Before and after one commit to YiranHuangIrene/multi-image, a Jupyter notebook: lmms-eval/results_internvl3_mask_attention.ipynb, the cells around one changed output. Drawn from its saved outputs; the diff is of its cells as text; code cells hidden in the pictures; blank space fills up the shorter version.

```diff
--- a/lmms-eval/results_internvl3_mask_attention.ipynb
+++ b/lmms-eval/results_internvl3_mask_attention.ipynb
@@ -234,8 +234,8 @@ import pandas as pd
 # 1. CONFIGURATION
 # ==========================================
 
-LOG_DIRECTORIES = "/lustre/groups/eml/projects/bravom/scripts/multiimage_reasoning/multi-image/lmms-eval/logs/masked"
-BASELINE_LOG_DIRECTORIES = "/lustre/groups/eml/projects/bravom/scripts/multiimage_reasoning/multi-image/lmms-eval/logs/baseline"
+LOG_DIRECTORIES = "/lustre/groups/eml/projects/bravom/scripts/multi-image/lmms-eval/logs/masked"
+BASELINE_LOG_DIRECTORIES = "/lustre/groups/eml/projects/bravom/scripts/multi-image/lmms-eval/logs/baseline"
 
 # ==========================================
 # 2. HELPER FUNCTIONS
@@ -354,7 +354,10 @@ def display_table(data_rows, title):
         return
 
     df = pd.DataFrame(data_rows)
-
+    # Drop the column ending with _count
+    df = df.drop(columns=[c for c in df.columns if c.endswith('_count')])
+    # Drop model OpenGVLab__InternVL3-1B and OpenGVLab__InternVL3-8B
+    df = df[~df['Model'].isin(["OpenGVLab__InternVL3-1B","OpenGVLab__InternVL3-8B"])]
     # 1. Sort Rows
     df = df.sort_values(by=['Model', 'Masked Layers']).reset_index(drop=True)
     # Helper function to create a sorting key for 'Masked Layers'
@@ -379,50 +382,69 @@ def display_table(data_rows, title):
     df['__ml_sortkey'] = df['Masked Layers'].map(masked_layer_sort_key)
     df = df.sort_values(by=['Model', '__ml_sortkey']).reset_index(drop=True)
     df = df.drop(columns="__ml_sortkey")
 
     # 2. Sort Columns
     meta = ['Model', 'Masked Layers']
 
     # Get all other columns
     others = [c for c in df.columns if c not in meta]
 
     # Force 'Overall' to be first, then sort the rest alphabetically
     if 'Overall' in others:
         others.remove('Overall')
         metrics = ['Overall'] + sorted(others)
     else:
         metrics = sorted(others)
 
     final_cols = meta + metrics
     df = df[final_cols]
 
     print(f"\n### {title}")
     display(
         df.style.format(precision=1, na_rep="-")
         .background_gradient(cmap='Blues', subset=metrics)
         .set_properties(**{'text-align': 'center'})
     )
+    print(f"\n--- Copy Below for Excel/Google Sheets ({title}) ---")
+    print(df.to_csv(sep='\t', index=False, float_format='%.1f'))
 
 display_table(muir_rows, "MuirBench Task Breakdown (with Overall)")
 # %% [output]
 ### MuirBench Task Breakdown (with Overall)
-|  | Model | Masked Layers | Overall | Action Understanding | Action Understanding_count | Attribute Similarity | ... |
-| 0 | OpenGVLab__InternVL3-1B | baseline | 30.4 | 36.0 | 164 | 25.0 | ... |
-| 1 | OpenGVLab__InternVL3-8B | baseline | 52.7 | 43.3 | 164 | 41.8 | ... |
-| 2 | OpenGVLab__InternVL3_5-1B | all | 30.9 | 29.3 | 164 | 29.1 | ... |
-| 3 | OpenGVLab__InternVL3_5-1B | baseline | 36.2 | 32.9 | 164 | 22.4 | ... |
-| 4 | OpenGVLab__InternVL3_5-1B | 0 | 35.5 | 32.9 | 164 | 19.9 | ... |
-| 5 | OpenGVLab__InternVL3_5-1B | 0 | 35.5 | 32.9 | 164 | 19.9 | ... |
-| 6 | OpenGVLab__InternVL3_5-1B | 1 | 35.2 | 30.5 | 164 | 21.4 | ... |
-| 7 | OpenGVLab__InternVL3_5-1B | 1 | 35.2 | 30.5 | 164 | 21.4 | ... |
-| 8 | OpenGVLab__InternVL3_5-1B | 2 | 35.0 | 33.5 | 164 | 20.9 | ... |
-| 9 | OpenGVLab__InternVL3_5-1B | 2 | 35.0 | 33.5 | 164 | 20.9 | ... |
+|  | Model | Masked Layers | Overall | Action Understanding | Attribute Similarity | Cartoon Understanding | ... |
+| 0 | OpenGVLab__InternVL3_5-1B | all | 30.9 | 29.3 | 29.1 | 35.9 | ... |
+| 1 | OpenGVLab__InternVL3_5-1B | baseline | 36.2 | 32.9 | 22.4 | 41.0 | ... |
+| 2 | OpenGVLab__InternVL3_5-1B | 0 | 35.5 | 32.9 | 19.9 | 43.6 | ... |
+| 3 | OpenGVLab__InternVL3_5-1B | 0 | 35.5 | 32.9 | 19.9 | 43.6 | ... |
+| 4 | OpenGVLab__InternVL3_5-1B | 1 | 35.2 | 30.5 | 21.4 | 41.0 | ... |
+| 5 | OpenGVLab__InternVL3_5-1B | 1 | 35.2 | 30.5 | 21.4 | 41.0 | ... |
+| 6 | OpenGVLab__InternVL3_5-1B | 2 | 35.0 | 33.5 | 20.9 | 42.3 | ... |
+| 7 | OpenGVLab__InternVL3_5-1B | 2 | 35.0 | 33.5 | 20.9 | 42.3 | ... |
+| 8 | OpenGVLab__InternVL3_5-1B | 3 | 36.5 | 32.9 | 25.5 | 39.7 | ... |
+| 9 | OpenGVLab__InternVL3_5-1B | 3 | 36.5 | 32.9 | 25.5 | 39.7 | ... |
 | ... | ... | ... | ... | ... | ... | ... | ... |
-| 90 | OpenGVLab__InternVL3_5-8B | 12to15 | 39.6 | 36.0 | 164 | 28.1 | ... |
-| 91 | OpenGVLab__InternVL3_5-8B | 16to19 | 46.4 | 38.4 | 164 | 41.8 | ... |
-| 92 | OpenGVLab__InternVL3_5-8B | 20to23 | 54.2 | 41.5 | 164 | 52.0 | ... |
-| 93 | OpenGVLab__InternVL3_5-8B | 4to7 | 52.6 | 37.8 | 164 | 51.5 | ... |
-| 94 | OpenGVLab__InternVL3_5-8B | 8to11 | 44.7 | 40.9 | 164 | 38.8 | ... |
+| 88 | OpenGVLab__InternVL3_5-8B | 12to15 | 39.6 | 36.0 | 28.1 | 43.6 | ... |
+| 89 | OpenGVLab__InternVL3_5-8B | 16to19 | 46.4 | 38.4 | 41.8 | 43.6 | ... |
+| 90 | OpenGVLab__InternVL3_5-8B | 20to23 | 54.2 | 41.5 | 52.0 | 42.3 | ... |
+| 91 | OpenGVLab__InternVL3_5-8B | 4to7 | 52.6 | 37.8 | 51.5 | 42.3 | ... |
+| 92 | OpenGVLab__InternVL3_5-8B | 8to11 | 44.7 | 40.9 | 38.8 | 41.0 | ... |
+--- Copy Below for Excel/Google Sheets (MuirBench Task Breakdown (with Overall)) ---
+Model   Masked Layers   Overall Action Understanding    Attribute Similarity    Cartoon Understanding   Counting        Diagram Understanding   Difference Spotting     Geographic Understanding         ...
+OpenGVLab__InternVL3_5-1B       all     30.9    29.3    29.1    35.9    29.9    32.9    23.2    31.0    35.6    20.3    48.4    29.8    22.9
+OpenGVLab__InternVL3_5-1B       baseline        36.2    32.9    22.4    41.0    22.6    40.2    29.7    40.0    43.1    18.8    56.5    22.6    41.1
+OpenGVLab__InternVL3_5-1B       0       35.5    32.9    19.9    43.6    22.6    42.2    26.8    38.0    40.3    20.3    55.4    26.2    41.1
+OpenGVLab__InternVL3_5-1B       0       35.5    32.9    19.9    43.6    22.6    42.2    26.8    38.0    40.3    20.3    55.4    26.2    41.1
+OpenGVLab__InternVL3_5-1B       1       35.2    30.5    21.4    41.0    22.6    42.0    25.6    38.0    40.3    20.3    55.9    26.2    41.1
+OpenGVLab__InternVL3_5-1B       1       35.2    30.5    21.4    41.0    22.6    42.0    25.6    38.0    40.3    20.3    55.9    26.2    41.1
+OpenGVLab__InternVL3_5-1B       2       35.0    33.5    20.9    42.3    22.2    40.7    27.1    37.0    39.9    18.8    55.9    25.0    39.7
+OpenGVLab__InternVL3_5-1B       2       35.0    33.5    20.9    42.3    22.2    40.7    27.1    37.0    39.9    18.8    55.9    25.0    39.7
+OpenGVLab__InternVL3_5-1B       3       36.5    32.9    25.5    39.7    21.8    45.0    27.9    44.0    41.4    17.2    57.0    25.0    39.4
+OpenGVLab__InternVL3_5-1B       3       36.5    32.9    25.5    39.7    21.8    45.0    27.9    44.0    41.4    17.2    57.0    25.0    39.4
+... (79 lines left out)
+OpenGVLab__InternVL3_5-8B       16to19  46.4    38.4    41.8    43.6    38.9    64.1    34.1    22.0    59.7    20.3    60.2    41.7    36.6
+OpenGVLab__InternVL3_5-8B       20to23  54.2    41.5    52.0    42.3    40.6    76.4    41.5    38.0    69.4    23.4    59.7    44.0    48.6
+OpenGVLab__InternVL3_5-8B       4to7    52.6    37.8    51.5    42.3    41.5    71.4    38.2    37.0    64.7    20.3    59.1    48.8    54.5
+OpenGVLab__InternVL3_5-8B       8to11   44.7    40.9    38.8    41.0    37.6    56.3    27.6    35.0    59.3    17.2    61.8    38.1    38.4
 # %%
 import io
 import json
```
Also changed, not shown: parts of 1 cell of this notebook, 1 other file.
● ● ● ●
WHAT YOU SHOULD DO =>
Copy each line of the data that contains the word "logs".

TASK RESPONSE =>
-LOG_DIRECTORIES = "/lustre/groups/eml/projects/bravom/scripts/multiimage_reasoning/multi-image/lmms-eval/logs/masked"
-BASELINE_LOG_DIRECTORIES = "/lustre/groups/eml/projects/bravom/scripts/multiimage_reasoning/multi-image/lmms-eval/logs/baseline"
+LOG_DIRECTORIES = "/lustre/groups/eml/projects/bravom/scripts/multi-image/lmms-eval/logs/masked"
+BASELINE_LOG_DIRECTORIES = "/lustre/groups/eml/projects/bravom/scripts/multi-image/lmms-eval/logs/baseline"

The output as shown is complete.